A system-wide analysis of the implications of different building energy-efficiency standards indicates that improved standards greatly reduce final energy use for heating. Nevertheless, a passive house standard building with electric heating may not perform better than a conventional building with district heating, from a primary energy perspective. Wood-frame passive house buildings with energy-efficient heat supply systems reduce life cycle primary energy use.

An important complementary strategy to reduce primary energy use in the building sector is energy efficiency improvement of existing buildings, as the rate of addition of new buildings to the building stock is low. Different energy efficiency retrofit measures for buildings are studied, focusing on the energy demand and supply sides, as well as their interactions. The results show that significantly greater life cycle primary energy reduction is achieved when an electric resistance heated building is retrofitted than when a district heated building is retrofitted. For district heated buildings, the primary energy savings of energy efficiency measures depend on the characteristics of the heat production system and the type of energy efficiency measures.
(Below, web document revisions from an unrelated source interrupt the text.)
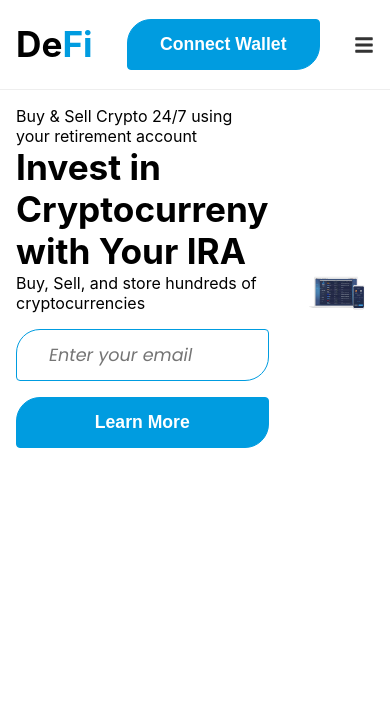
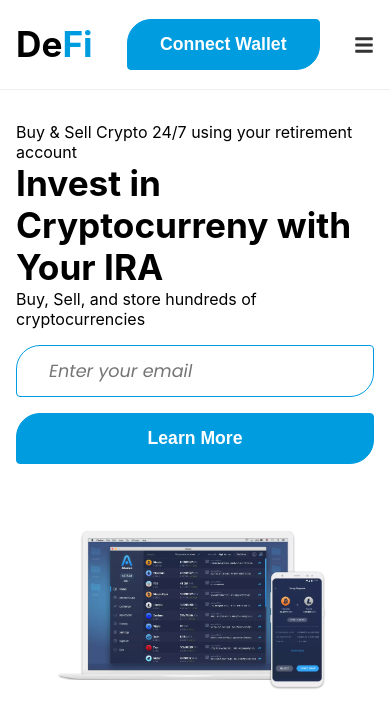
Before and after one commit to AskMeAboutMyCows/crypto_charts, a React (Create React App) app: page / in a window 390 px wide. Shown: the top 728 px of the page. Built offline with nearby package versions, Linux system fonts and the light colour scheme.

Commit message:
added media

```diff
--- a/src/components/Hero.css
+++ b/src/components/Hero.css
@@ -35,3 +35,10 @@
     max-width: 80%;
     margin:  auto;
 }
+
+@media screen and (max-width: 940px) {
+    .hero .container {
+        grid-template-columns: 1fr;
+        margin: 1rem 0;
+    }
+}
```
Ventilation heat recovery (VHR) systems provide low primary energy savings where district heating is based largely on combined heat and power (CHP) production. VHR systems can produce substantial final energy reduction, but the primary energy benefit largely depends on the type of heat supply system, the amount of electricity used for VHR and the airtightness of buildings.

Wood-framed buildings have substantially lower life cycle carbon emissions than concrete-framed buildings, even if the carbon benefit of post-use concrete management is included. The carbon sequestered by crushed concrete leads to a significant decrease in CO2 emission. However, CO2 emissions from fossil fuels used to crush the concrete significantly reduce the carbon benefits obtained from the increased carbonation due to crushing. Overall, the effect of carbonation of post-use concrete is small. The post-use energy recovery of wood and the recycling of reinforcing steel both provide higher carbon benefits than post-use carbonation.

In summary, wood buildings with CHP-based district heating are an effective means of reducing primary energy use and carbon emission in the built environment.

sted, utgiver, år, opplag, sider
Östersund: Mittuniversitetet, 2011. s. 165
Serie
Mid Sweden University doctoral thesis, ISSN 1652-893X ; 115
HSV kategori
Identifikatorer
urn:nbn:se:miun:diva-14942 (URN)978-91-86694-57-9 (ISBN)
Disputas
2011-11-08, Q221, Campus Östersund, Östersund, 12:00 (engelsk)
Opponent
Veileder
Tilgjengelig fra: 2011-11-28 Laget: 2011-11-28 Sist oppdatert: 2012-07-30bibliografisk kontrollert

Open Access i DiVA

Fulltekst mangler i DiVA

Andre lenker

Forlagets fulltekstScopus

Personposter BETA

Dodoo, AmbroseGustavsson, LeifSathre, Roger

Søk i DiVA

Av forfatter/redaktør
Dodoo, AmbroseGustavsson, LeifSathre, Roger
Av organisasjonen
I samme tidsskrift
Applied Energy

Søk utenfor DiVA

GoogleGoogle Scholar

doi
urn-nbn

Altmetric

doi
urn-nbn
Totalt: 703 treff
RefereraExporteraLink to record
Permanent link

Direct link
Referera
Referensformat
  • apa
  • ieee
  • modern-language-association-8th-edition
  • vancouver
  • Annet format
Fler format
Språk
  • de-DE
  • en-GB
  • en-US
  • fi-FI
  • nn-NO
  • nn-NB
  • sv-SE
  • Annet språk
Fler språk
Utmatningsformat
  • html
  • text
  • asciidoc
  • rtf